The receiver's first two NFL seasons are best summarized as an arduous journey with more downs than ups. An ACL tear ended Smelter's promising senior season at Georgia Tech in 2014. An eight-touchdown campaign became marred by the rehab that consumed his entire pre-draft process. Even so, the San Francisco 49ers rolled the dice and used a fourth-round pick on the 6-foot-2 wideout.
He spent his rookie season rehabbing his knee. That much was expected. But fans eagerly awaited the debut of the 49ers unknown skill player, and excitement surrounding Smelter continued to build entering the 2016 season. San Francisco was thin at wide receiver and Smelter had more size than any of his peers. A hamstring injury derailed the hype, and the ailment lingered throughout last season. Smelter remained limited during the offseason program.

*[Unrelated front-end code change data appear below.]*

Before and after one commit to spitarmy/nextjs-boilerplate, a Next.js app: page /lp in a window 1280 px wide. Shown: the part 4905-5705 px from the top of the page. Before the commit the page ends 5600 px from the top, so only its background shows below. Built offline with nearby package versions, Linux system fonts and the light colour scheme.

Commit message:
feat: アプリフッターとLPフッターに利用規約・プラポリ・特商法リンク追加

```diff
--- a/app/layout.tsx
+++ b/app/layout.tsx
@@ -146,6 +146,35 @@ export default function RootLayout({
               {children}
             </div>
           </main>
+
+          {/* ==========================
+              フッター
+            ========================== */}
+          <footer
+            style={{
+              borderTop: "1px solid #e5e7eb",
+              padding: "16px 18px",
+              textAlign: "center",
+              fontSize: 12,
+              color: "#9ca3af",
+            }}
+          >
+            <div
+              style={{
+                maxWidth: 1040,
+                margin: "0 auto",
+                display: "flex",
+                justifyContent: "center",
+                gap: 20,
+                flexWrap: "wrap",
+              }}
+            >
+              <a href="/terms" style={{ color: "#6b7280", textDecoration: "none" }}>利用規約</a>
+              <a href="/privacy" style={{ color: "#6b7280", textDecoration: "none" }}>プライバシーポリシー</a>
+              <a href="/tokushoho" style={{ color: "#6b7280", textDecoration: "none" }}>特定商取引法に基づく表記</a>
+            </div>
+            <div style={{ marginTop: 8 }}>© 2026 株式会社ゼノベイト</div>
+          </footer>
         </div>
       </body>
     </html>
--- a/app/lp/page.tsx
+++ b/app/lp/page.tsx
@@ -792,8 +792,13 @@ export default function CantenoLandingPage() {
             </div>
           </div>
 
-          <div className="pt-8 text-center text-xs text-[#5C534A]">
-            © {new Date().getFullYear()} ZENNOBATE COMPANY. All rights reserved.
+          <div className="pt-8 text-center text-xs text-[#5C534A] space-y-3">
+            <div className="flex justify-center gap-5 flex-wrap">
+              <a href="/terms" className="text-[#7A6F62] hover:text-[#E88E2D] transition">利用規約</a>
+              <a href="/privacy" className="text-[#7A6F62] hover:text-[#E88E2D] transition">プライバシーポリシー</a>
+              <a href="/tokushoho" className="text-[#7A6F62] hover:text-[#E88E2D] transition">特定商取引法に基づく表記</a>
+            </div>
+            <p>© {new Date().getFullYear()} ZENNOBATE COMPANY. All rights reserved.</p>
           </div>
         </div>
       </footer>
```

That's more than two years spent almost exclusively in a training room rather than honing his craft at practice.
"It's been a lot of work," Smelter admitted. "It hasn't been easy, but I've never been one to shy away from working hard."
That work has gotten Smelter to the light at the end of the tunnel. Finally healthy, we are getting to see what the 6-foot-2 wideout is capable of on a football field.
And so far, the results have been largely positive.
Smelter has used his size to make plays on downfield throws. He's handled his counterparts in 1-on-1 drills and shown the ability to make contested catches. (It does help when you have 11-inch hands.)
"I feel really good, but at the same time, my goal is to come out here and make a play every single day," Smelter said. "All of my training was to give me the opportunity to compete in camp. I feel like I've done a good job taking care of my body."
It's easy to forget that Smelter never played football until his junior year at Georgia Tech. The former baseball star is still learning the intricacies of his relatively new sport.
Even so, it's impossible to miss Smelter's natural athletic ability. Now it's time to add some polish.
"I think it's being comfortable with football in general – knowing where I'm at and getting the offense down," Smelter said. "The more I play, the more comfortable I get."
View the top images from the seventh practice of 2017 training camp presented by SAP.
Each day provides a new experience. Smelter couldn't answer where he thrives as a receiver, because quite frankly, he's still figuring that out. He's witnessing his game develop just as we are.
"I still feel like I'm trying to define it," Smelter said. "Every day is helping me understand what I can do best."
Kyle Shanahan raved about Smelter's work ethic. A slot receiver by trade, Smelter has made a point to learn all three positions in Shanahan's system. It has allowed him to get work all over the field and increase his total number of practice reps.
"He works at it as hard as anyone I've been around," Shanahan said. "It doesn't matter what position he's at, you know he's going to know how to do his job. He works at it, and he's been working at it since he got here."
There's no denying that Smelter's goal of making the 53-man roster remains an uphill climb. He's one of 13 receivers in San Francisco's locker room and nearly all of them have flashed during the first week of camp.
But there's no sense in worrying about that. Smelter knows he can only control his own play, and thus far, it's been pretty darn good.
"I'm getting positive feedback that's going to help me get better and possibly make this team," Smelter said.